- the finely ground meal of grain, especially the finer meal separated by bolting.
- the finely ground and bolted meal of wheat, as that used in baking.
- a finely ground, powdery foodstuff, as of dehydrated potatoes, fish, or bananas.
- a fine, soft powder: flour of emery.
- to make (grain or the like) into flour; grind and bolt.
- to sprinkle or dredge with flour: Flour the chicken before frying.
- (of mercury) to refuse to amalgamate with another metal because of some impurity of the metal; lie on the surface of the metal in the form of minute globules.
- to disintegrate into minute particles.
Origin of flour
Examples from the Web for flour
Place the flour, baking soda, baking powder, and salt on parchment or wax paper.
This will make it easy to pour the flour mixture into the stand mixer.
Preheat oven to 350°F. Grease and flour 6, 1/2-cup ramekins and set aside.
Combine the cold butter and flour in the bowl of a food processor.Make ‘The Chew’s’ Carla Hall’s Pumpkin Pecan Pie
December 26, 2014
Sprinkle on the flour and cook for 30 seconds, stirring constantly.Make These Barefoot Contessa Chicken Pot Pies
November 29, 2014
I will send back and get the flour, as it is only five miles off.
We have now only flour enough for the remainder of our journey.
Roll in the white of egg and then in flour and sauté in butter.Woman's Institute Library of Cookery, Vol. 3
Woman's Institute of Domestic Arts and Sciences
Sift the baking powder and spices with the flour and add these.
Give the proportions of fat and flour that may be used for pastry.
- a powder, which may be either fine or coarse, prepared by sifting and grinding the meal of a grass, esp wheat
- any finely powdered substance
- (tr) to make (grain) into flour
- (tr) to dredge or sprinkle (food or cooking utensils) with flour
- (of mercury) to break into fine particles on the surface of a metal rather than amalgamating, or to produce such an effect on (a metal). The effect is caused by impurities, esp sulphur
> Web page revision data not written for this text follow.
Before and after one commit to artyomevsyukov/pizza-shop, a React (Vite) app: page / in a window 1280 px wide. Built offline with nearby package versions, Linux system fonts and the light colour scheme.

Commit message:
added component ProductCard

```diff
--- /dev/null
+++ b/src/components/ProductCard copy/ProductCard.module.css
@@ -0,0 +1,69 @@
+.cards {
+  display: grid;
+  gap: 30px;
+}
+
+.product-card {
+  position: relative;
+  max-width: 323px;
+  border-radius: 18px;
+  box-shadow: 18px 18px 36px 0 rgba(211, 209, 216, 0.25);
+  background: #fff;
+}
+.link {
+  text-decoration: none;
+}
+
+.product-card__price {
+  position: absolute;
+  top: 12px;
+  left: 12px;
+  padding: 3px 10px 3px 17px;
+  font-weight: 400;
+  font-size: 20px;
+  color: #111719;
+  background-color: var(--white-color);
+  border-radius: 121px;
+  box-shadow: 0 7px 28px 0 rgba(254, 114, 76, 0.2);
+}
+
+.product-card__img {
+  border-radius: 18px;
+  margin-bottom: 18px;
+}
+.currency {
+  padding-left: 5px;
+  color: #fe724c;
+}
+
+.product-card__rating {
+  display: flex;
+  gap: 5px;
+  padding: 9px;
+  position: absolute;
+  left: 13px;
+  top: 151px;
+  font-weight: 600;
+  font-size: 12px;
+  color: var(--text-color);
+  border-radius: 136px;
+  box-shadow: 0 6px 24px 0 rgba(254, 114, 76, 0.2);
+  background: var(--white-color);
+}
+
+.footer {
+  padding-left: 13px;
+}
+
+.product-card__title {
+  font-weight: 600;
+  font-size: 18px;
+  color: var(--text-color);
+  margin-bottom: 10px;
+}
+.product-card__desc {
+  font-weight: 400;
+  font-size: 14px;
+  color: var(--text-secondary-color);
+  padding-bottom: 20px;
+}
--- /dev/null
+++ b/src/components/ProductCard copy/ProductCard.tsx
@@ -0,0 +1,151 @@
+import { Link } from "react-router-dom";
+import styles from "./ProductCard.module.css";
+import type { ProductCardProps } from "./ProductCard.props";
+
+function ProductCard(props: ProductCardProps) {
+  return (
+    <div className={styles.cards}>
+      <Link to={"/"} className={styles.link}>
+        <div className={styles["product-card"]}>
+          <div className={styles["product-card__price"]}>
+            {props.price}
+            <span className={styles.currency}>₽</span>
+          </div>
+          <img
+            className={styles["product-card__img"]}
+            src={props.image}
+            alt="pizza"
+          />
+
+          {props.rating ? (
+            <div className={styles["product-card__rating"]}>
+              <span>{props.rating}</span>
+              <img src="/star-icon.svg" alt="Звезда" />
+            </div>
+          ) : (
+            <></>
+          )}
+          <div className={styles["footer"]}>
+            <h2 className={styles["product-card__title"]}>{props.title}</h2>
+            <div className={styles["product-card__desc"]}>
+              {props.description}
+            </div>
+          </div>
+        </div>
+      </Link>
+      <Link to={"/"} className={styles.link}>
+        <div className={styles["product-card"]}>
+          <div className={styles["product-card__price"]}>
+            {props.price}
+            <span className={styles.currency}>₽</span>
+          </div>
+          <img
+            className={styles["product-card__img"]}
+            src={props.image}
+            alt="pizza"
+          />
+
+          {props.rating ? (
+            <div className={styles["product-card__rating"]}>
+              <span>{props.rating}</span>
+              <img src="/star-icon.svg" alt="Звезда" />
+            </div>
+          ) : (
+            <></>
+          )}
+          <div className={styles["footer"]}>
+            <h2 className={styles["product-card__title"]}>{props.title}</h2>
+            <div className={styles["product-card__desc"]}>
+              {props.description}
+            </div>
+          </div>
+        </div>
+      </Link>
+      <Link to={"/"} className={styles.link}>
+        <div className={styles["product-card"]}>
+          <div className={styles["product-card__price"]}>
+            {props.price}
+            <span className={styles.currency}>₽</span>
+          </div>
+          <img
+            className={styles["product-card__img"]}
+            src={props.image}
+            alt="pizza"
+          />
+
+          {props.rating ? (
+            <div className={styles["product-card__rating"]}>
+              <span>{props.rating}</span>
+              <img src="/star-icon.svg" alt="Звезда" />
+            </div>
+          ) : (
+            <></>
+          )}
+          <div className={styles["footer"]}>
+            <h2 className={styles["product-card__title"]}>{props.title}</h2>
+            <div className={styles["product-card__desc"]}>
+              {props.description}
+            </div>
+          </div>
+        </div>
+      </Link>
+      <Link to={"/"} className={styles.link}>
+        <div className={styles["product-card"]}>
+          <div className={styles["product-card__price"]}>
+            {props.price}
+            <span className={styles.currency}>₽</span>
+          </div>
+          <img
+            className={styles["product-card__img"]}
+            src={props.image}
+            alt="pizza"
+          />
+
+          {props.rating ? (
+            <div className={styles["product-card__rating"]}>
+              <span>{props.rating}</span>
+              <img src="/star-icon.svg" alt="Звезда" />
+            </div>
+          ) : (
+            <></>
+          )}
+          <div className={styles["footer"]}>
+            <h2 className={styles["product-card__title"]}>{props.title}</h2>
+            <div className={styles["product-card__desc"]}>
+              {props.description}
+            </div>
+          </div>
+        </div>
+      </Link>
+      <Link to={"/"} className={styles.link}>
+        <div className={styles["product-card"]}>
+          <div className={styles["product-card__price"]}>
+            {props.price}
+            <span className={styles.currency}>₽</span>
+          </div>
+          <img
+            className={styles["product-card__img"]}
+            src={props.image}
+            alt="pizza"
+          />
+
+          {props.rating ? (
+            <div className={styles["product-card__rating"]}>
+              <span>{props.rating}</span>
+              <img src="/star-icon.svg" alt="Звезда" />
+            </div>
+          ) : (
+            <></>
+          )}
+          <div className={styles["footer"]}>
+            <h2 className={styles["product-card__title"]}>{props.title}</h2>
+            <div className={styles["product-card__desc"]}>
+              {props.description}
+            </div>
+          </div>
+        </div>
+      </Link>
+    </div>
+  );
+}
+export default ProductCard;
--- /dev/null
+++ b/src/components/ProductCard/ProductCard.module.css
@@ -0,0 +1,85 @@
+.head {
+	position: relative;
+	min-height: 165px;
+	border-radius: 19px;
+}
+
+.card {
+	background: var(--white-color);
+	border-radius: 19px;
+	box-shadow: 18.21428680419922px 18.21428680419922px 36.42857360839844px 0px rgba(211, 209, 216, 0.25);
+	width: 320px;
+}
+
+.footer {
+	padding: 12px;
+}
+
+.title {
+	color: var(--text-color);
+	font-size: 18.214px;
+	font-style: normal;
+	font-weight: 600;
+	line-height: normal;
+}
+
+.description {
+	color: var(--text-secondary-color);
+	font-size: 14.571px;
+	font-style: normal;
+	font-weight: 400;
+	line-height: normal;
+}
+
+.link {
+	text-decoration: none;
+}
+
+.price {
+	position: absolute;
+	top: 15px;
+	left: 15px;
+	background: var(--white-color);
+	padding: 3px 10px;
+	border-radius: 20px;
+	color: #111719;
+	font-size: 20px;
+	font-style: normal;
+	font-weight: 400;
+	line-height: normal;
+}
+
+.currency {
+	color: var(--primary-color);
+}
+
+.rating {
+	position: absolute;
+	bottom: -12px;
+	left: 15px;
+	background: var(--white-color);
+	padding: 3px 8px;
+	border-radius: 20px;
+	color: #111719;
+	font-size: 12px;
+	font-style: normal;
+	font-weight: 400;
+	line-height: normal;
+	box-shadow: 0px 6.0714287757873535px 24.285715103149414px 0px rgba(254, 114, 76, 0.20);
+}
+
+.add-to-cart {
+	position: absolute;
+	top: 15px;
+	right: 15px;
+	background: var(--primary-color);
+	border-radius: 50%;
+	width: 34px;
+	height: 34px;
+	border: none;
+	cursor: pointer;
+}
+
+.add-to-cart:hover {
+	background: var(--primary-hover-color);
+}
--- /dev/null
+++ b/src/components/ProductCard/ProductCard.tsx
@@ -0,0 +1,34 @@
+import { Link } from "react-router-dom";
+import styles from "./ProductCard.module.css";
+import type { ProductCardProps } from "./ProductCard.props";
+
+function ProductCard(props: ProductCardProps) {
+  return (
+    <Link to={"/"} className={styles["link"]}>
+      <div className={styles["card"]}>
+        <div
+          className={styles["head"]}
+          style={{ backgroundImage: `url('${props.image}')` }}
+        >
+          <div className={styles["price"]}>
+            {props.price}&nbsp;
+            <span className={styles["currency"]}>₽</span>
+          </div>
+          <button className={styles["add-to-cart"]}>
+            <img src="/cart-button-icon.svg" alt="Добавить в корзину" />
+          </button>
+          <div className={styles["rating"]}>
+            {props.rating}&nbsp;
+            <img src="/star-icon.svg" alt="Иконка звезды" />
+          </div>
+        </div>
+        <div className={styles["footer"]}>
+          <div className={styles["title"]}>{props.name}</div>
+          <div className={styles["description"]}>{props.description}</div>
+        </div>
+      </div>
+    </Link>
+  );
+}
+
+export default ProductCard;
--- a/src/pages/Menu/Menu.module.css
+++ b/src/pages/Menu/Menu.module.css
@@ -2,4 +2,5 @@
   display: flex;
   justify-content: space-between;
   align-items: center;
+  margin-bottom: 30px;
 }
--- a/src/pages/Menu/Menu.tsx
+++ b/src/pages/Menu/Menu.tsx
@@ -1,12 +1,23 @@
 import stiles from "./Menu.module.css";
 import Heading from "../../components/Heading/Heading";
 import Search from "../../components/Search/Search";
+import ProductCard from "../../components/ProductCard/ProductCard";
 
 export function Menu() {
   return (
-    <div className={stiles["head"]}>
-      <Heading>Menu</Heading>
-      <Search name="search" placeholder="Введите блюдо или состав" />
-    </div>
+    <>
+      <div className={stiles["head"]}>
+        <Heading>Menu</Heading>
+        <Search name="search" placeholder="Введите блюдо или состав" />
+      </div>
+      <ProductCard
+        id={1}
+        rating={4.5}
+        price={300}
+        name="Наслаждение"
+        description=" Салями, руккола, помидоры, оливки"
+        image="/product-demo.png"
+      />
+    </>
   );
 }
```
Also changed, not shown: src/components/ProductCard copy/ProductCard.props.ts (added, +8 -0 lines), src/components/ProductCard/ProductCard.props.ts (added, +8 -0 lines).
Word Origin and History for flour
early 13c., flur "flower" (see flower (n.)); meaning "finer portion of ground grain" is mid-13c., from the notion of flour as the "finest part" of meal (cf. French fleur de farine), as distinguished from the coarser parts (meal). Spelled flower until flour became the accepted form c.1830 to end confusion.
"to sprinkle with flour," 1650s, from flour (n.). Related: Floured; flouring.